Ireland’s electronic dance music scene has witnessed an explosive rise in popularity in recent years, but the gender imbalance present within is no match for the genre’s origins amongst New York’s minorities in the 1970s. Rather, it reflects a sorry state of Irish affairs. In 2020, just 20% of Electric Picnic’s planned line-up was female, and a gender disparity report on Irish radio found that Irish female artists were five times less likely to receive airtime in comparison to their white male counterparts.
Undeterred by the perception of the EDM scene as a boys’ club, however, are DJs Pauline Cosgrove and Ly Hagen, from Limerick and Dublin respectively. “It is a male dominated scene and has been for years,” says Cosgrove, who performs under the mononym Pauline.
“If I’m being booked by a male promoter, I automatically am a little bit more nervous that I might have to prove myself, whereas if I’m booked by a female-run collective, I know that they’ll know and understand that struggle.”
Still, she says, “I think the whole industry is aware of that, and is trying to push for better standards in that sense.” The male promoters that have booked her so far, she adds,have been “open and understanding and welcoming.” “I think nowadays there’s a responsibility that comes with being a promoter,” Hagen, known musically as Lychee, agrees.
Both creatives credit Skin&Blister, a Dublin-based platform designed to nurture and encourage female and non-binary artists – with propelling their success. Lychee recalls entering the electronic music scene after Skin&Blister advertised a free workshop on Instagram, and Pauline was inspired to start producing her own music thanks to the “solid understanding” of production she gained from their workshops. “They always have their eyes and ears open for female, trans, and non-binary DJs that are new to the scene, and are looking to platform them,” Pauline explains. Lychee, too, attributes the rising acceptance of female and non-binary DJs to this “conscious effort” made to highlight them.
The deliberate curation of all-female and non-binary line-ups is an important step to improve equality within the industry, Pauline believes – “I think the idea of moving past inequality is such a lovely idea, but I’m not sure if it’s realistic. “I think it’s important to spotlight underrepresented gender groups,” she continues, noting that all-female and non-binary line-ups can be an excellent way to do that.
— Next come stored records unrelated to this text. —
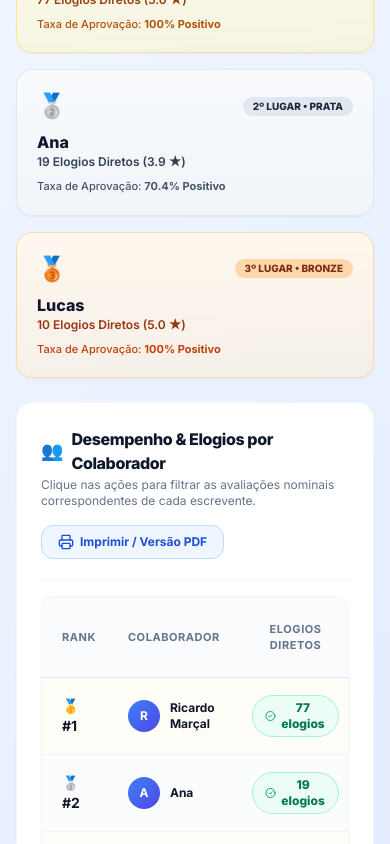
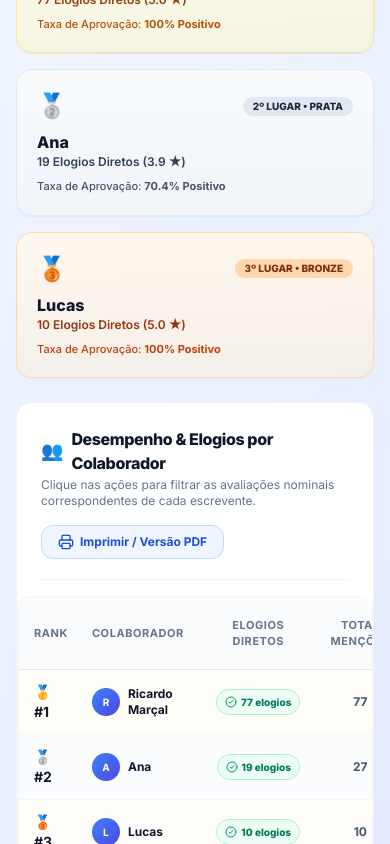
Before and after one commit to henriquecfg2024/fiorix_google_avaliacoes, a Next.js app: page /relatorios in a window 390 px wide. Shown: the part 1156-2000 px from the top of the page. Built offline with nearby package versions, Linux system fonts and the light colour scheme; no server answers; the database is empty.

Commit message:
fix: corrigir botao Ver avaliacoes cortado no mobile (iPhone)

```diff
--- a/src/app/(dashboard)/relatorios/page.tsx
+++ b/src/app/(dashboard)/relatorios/page.tsx
@@ -305,17 +305,17 @@ export default async function RelatoriosPage() {
         </div>
 
         {/* TABLE COMPONENT */}
-        <div className="overflow-x-auto rounded-xl border border-slate-100">
-          <table className="w-full text-left text-xs border-collapse">
+        <div className="overflow-x-auto -mx-6 px-0 sm:mx-0 sm:px-0 rounded-xl border border-slate-100">
+          <table className="w-full text-left text-xs border-collapse min-w-[640px]">
             <thead>
               <tr className="bg-slate-50/80 border-b border-slate-200 text-slate-500 font-bold uppercase text-[11px] tracking-wider">
-                <th className="p-4 pl-5 w-16">Rank</th>
-                <th className="p-4">Colaborador</th>
-                <th className="p-4 text-center">Elogios Diretos</th>
-                <th className="p-4 text-center">Total Menções</th>
-                <th className="p-4 text-center">Taxa Positiva (%)</th>
-                <th className="p-4 text-center">Nota Média</th>
-                <th className="p-4 pr-5 text-right">Ação</th>
+                <th className="p-3 sm:p-4 pl-4 sm:pl-5 w-12 sm:w-16">Rank</th>
+                <th className="p-3 sm:p-4">Colaborador</th>
+                <th className="p-3 sm:p-4 text-center">Elogios Diretos</th>
+                <th className="p-3 sm:p-4 text-center">Total Menções</th>
+                <th className="p-3 sm:p-4 text-center">Taxa Positiva (%)</th>
+                <th className="p-3 sm:p-4 text-center">Nota Média</th>
+                <th className="p-3 sm:p-4 pr-4 sm:pr-5 text-right whitespace-nowrap">Ação</th>
               </tr>
             </thead>
             <tbody className="divide-y divide-slate-100 font-medium text-slate-700">
@@ -336,59 +336,60 @@ export default async function RelatoriosPage() {
                 return (
                   <tr key={col.id || idx} className={`${rowBg} transition-colors`}>
                     {/* RANK */}
-                    <td className="p-4 pl-5 font-bold text-slate-900 text-sm">
+                    <td className="p-3 sm:p-4 pl-4 sm:pl-5 font-bold text-slate-900 text-sm">
                       {rankMedal}
                     </td>
 
                     {/* COLABORADOR */}
-                    <td className="p-4">
-                      <div className="flex items-center gap-2.5">
-                        <div className="w-8 h-8 rounded-full bg-gradient-to-br from-blue-500 to-indigo-600 text-white font-bold text-xs flex items-center justify-center shadow-2xs shrink-0">
+                    <td className="p-3 sm:p-4">
+                      <div className="flex items-center gap-2 sm:gap-2.5">
+                        <div className="w-7 h-7 sm:w-8 sm:h-8 rounded-full bg-gradient-to-br from-blue-500 to-indigo-600 text-white font-bold text-[10px] sm:text-xs flex items-center justify-center shadow-2xs shrink-0">
                           {col.nome[0].toUpperCase()}
                         </div>
-                        <Link href={searchUrl} className="font-bold text-slate-900 hover:text-blue-600 transition-colors">
+                        <Link href={searchUrl} className="font-bold text-slate-900 hover:text-blue-600 transition-colors text-xs sm:text-xs">
                           {col.nome}
                         </Link>
                       </div>
                     </td>
 
                     {/* ELOGIOS DIRETOS */}
-                    <td className="p-4 text-center">
+                    <td className="p-3 sm:p-4 text-center">
                       <Link
                         href={searchUrl}
-                        className="inline-flex items-center gap-1 bg-emerald-50 text-emerald-700 border border-emerald-200 font-extrabold px-3 py-1 rounded-full text-xs hover:bg-emerald-100 transition-colors"
+                        className="inline-flex items-center gap-1 bg-emerald-50 text-emerald-700 border border-emerald-200 font-extrabold px-2 sm:px-3 py-1 rounded-full text-[10px] sm:text-xs hover:bg-emerald-100 transition-colors whitespace-nowrap"
                       >
-                        <CheckCircle2 className="w-3.5 h-3.5 text-emerald-600" />
+                        <CheckCircle2 className="w-3 h-3 sm:w-3.5 sm:h-3.5 text-emerald-600" />
                         <span>{col.elogios} elogios</span>
                       </Link>
                     </td>
 
                     {/* TOTAL MENÇÕES */}
-                    <td className="p-4 text-center font-bold text-slate-600">
+                    <td className="p-3 sm:p-4 text-center font-bold text-slate-600">
                       {col.mencoes}
                     </td>
 
                     {/* TAXA POSITIVA */}
-                    <td className="p-4 text-center font-bold text-slate-700">
+                    <td className="p-3 sm:p-4 text-center font-bold text-slate-700">
                       {pctPositiva}%
                     </td>
 
                     {/* NOTA MÉDIA */}
-                    <td className="p-4 text-center">
-                      <span className="bg-amber-50 text-amber-700 border border-amber-200 font-extrabold px-2.5 py-1 rounded-lg text-xs inline-flex items-center gap-1">
-                        <Star className="w-3.5 h-3.5 fill-amber-400 text-amber-500" />
+                    <td className="p-3 sm:p-4 text-center">
+                      <span className="bg-amber-50 text-amber-700 border border-amber-200 font-extrabold px-2 sm:px-2.5 py-1 rounded-lg text-[10px] sm:text-xs inline-flex items-center gap-1 whitespace-nowrap">
+                        <Star className="w-3 h-3 sm:w-3.5 sm:h-3.5 fill-amber-400 text-amber-500" />
                         {col.notaMedia}
                       </span>
                     </td>
 
                     {/* AÇÃO */}
-                    <td className="p-4 pr-5 text-right">
+                    <td className="p-3 sm:p-4 pr-4 sm:pr-5 text-right">
                       <Link
                         href={searchUrl}
-                        className="inline-flex items-center gap-1 bg-blue-50 hover:bg-blue-100 text-blue-700 font-bold px-3 py-1.5 rounded-xl text-xs transition-colors"
+                        className="inline-flex items-center gap-1 bg-blue-50 hover:bg-blue-100 text-blue-700 font-bold px-2.5 sm:px-3 py-1.5 rounded-xl text-[10px] sm:text-xs transition-colors whitespace-nowrap"
                       >
-                        <span>Ver avaliações</span>
-                        <ExternalLink className="w-3.5 h-3.5 text-blue-600" />
+                        <span className="hidden sm:inline">Ver avaliações</span>
+                        <span className="sm:hidden">Ver</span>
+                        <ExternalLink className="w-3 h-3 sm:w-3.5 sm:h-3.5 text-blue-600" />
                       </Link>
                     </td>
                   </tr>
```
“I’m not completely against having diversity for the sake of diversity given that it’s so difficult to really enter the scene. I think at times you need to have those tokens, but I’d rather that be coming from female promoters rather than it feeling like a top down situation. It does feel like it’s worth being performative for the sake of future social change.”
However, they say, “I’m a bit frustrated with how so much of female club nights are oriented around identity, rather than exploring how these nights, especially queer nights, can be socially transformative without additional labels.”
One successful club night, however, is Honeypot, a Dublin club night run by and for LGBTQ+ women and allies, which both Pauline and Lychee have produced mixes for. At these nights, Pauline explains, “The crowd obviously is primarily female and non-binary people, and it’s nice, I suppose, to have a space that you know you’ll feel comfortable in.”
Both Pauline and Lychee are optimistic about the year ahead. “As a DJ, I’m trying to push myself with really getting to know crowds,” Pauline says. “At the moment, I’m really trying to understand the flow of the whole night and where I fit into it.” She also hopes to start producing, stressing the importance of being proactive even in the face of rejection, noting her early experience sending her mixes to promoters. “I messaged a few people saying I have some mixes on my Soundcloud, and if you like my sound I’m available for bookings,” she recounts. “A lot of the time it wasn’t fulfilled, but some of the time it was.”
Lychee, who began to DJ in February of last year and opened for the all-female collective Puzzy Wranglers soon after, is starting their own club night, BPM aka ‘Bitches Play Music’. The night is modelled around the male-oriented promotion of the energy drink and aims to “commercialise hypermasculinity and challenge social norms” with “experimental and sometimes silly music.”
While the gender imbalance can make the Dublin DJ circuit feel oppressive at times, both artists are confident in the future of the genre and of the underrepresented groups within it. “There’s a lot of very interesting and inspirational artists in Dublin at the moment,” Lychee observes. “I think there’s a really bright future ahead.”
Ly Hagen: lychee800
Honeypot Club: honeypot_club
Pauline Cosgrove: pauline.wav